Aoki, Haruhito MD, PhD*†; Kohno, Terushige MD, PhD†‡; Fujiya, Hiroto MD, PhD†‡; Kato, Haruyasu MD, PhD†‡; Yatabe, Kanaka MS†‡; Morikawa, Tsuguo MD, PhD§; Seki, Jun MD, PhD

Clinical Journal of Sport Medicine: January 2010 - Volume 20 - Issue 1 - p 1-7
doi: 10.1097/JSM.0b013e3181c967cd
Original Research

Objective: To investigate the incidence of acute injuries and soccer-related chronic pain from long-term training and during matches in adolescent players using natural grass turfs (NT) and artificial turfs (AT).

Design: Case-controlled prospective study.

Setting: Institutional-level Fédération Internationale de Football Association Medical Centre of Excellence.

Participants: Youth soccer players (12-17 years of age) from 6 teams, with a predominant tendency to train on either NT or AT, were included. Of 332 players enrolled in this study, 301 remained to completion.

Interventions: Medically diagnosed acute injuries and chronic pain were recorded daily by team health care staff throughout 2005, and reports were provided monthly to the authors.

Assessment of Risk Factors: Noninvasive prospective study.

Independent Variables: Age and turf type.

Main Outcome Measures: Acute injuries per 1000 player hours on each surface and chronic complaints per 1000 player hours were evaluated according to frequency of surface used ≥80% of the time. Incidence rate ratio (IRR) of acute injuries and chronic complaints during play on NT and AT was calculated.

Results: There was no significant difference in the incidence of acute injuries between the 2 surfaces during training and competition. However, the AT group showed a significantly higher incidence of low back pain during training (IRR, 1.62; 95% confidence interval, 1.06-2.48). Early adolescence and prolonged training hours were factors associated with an increased incidence of chronic pain in the AT group.

Conclusion: Adolescent players routinely training on AT for prolonged periods should be carefully monitored, even on AT conforming to new standards.

From the *Department of Orthopaedic Surgery, St. Marianna University School of Medicine, Kawasaki, Japan; †FIFA Medical Centre of Excellence at Kawasaki, Kawasaki, Japan; ‡Department of Sports Medicine, St. Marianna University School of Medicine, Kawasaki, Japan; §Orthopaedic Surgery, Kawasaki Steel Company Hospital, Chiba, Japan; and ¶Orthopaedic Surgery, Nishi-Omiya Hospital, Saitama, Japan.
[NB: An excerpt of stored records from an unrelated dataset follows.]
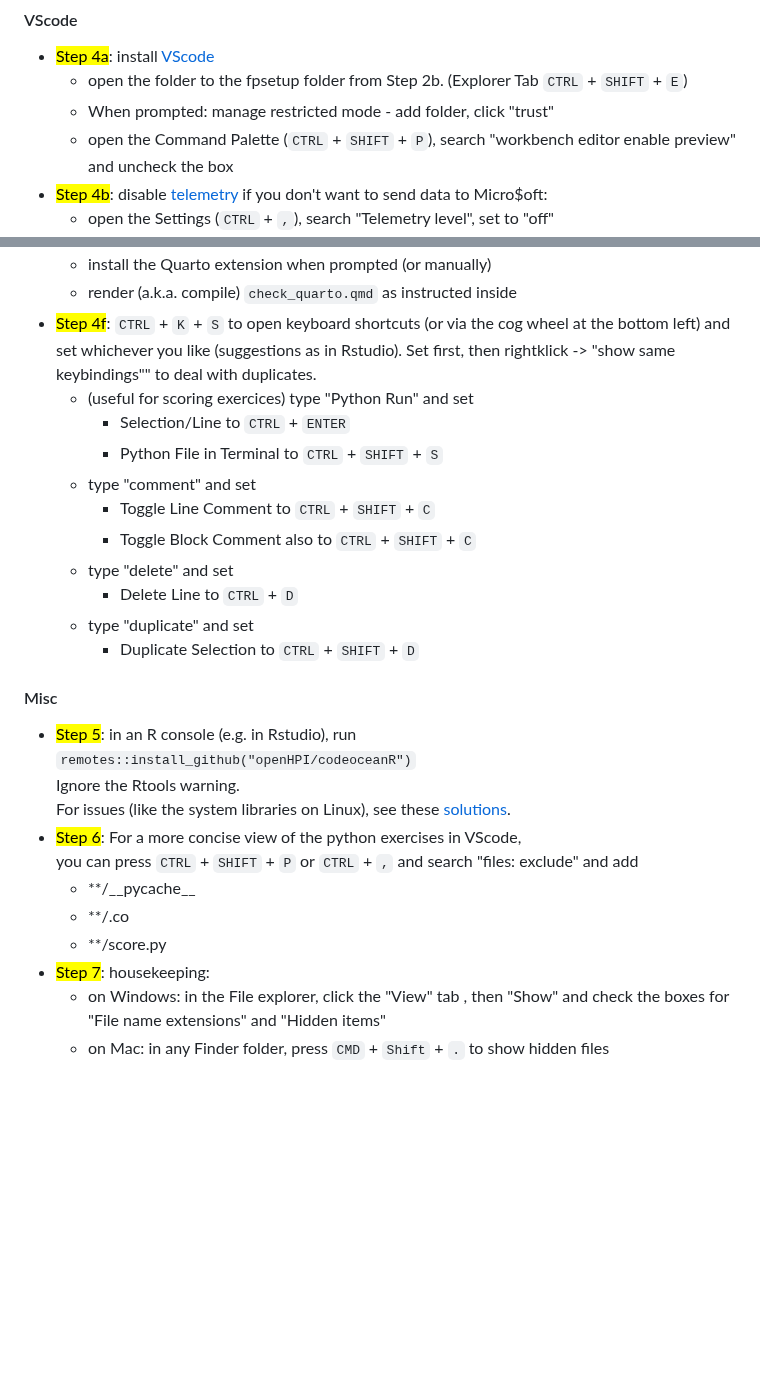
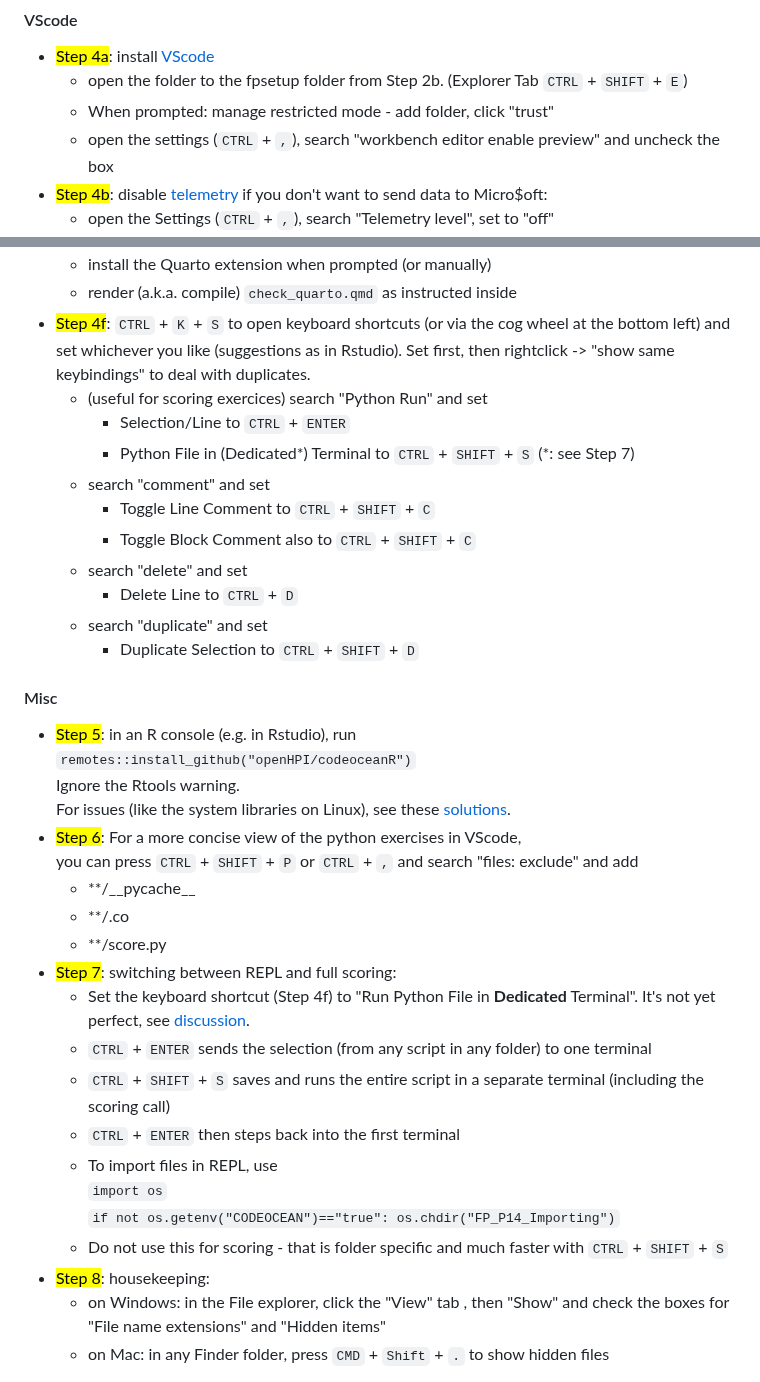
Before and after one commit to brry/fpsetup, a Markdown page: README.md, 2 parts joined by grey strips. GitHub-like rendering; blank space fills up the shorter version.

Commit message:
REPL / Full score step added

```diff
--- a/README.md
+++ b/README.md
@@ -58,7 +58,7 @@ From now on, keyboard shortcuts with `CTRL` mean `CMD` on MacOS.
 - <mark>Step 4a</mark>: install [VScode](https://code.visualstudio.com/Download)
   - open the folder to the fpsetup folder from Step 2b. (Explorer Tab `CTRL` + `SHIFT` + `E`)
   - When prompted: manage restricted mode - add folder, click "trust"
-  - open the Command Palette (`CTRL` + `SHIFT` + `P`), search "workbench editor enable preview" and uncheck the box
+  - open the settings (`CTRL` + `,`), search "workbench editor enable preview" and uncheck the box
 - <mark>Step 4b</mark>: disable [telemetry](https://www.roboleary.net/tools/2022/04/20/vscode-telemetry.html) if you don't want to send data to Micro$oft:
   - open the Settings (`CTRL` + `,`), search "Telemetry level", set to "off"
   - open the Command Palette (`CTRL` + `SHIFT` + `P`), search "Configure Runtime Arguments" and in the argv.json file, change the value for "enable-crash-reporter" to false, restart VScode
@@ -81,16 +81,16 @@ From now on, keyboard shortcuts with `CTRL` mean `CMD` on MacOS.
   - render (a.k.a. compile) `check_quarto.qmd` as instructed inside
 - <mark>Step 4f</mark>:  `CTRL` + `K` + `S` to open keyboard shortcuts (or via the cog wheel at the bottom left)
   and set whichever you like (suggestions as in Rstudio).
-  Set first, then rightklick -> "show same keybindings"" to deal with duplicates.
-  - (useful for scoring exercices) type "Python Run" and set
+  Set first, then rightclick -> "show same keybindings" to deal with duplicates.
+  - (useful for scoring exercices) search "Python Run" and set
     - Selection/Line to `CTRL` + `ENTER`
-    - Python File in Terminal to `CTRL` + `SHIFT` + `S`
-  - type "comment" and set
+    - Python File in (Dedicated\*) Terminal to `CTRL` + `SHIFT` + `S` (*: see Step 7)
+  - search "comment" and set
     - Toggle Line Comment to `CTRL` + `SHIFT` + `C`
     - Toggle Block Comment also to `CTRL` + `SHIFT` + `C`
-  - type "delete" and set
+  - search "delete" and set
     - Delete Line to `CTRL` + `D`
-  - type "duplicate" and set
+  - search "duplicate" and set
     - Duplicate Selection to `CTRL` + `SHIFT` + `D`
 
 #### Misc
@@ -104,7 +104,17 @@ From now on, keyboard shortcuts with `CTRL` mean `CMD` on MacOS.
   - **/\_\_pycache__
   - **/.co
   - **/score.py
-- <mark>Step 7</mark>: housekeeping:
+- <mark>Step 7</mark>: switching between REPL and full scoring:
+  - Set the keyboard shortcut (Step 4f) to "Run Python File in **Dedicated** Terminal".
+    It's not yet perfect, see [discussion](https://github.com/microsoft/vscode-python/discussions/25563).
+  - `CTRL` + `ENTER` sends the selection (from any script in any folder) to one terminal
+  - `CTRL` + `SHIFT` + `S` saves and runs the entire script in a separate terminal (including the scoring call)
+  - `CTRL` + `ENTER` then steps back into the first terminal
+  - To import files in REPL, use
+    `import os`
+    `if not os.getenv("CODEOCEAN")=="true": os.chdir("FP_P14_Importing")`
+  - Do not use this for scoring - that is folder specific and much faster with `CTRL` + `SHIFT` + `S`
+- <mark>Step 8</mark>: housekeeping:
   - on Windows: in the File explorer, click the "View" tab , then "Show" and check the boxes for "File name extensions" and "Hidden items"
   - on Mac: in any Finder folder, press `CMD` + `Shift` + `.` to  show hidden files
 
```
Submitted for publication May 18, 2009; accepted October 19, 2009.

We received no research funding from any other source.

The authors state that they have no financial interest in the products mentioned within this article.

Reprints: Haruhito Aoki, MD, Department of Orthopaedic Surgery, St. Marianna University School of Medicine, 2-16-1, Sugao, Miyamae-ku, Kawasaki, Kanagawa 216-8511, Japan (e-mail:

© 2010 Lippincott Williams & Wilkins, Inc.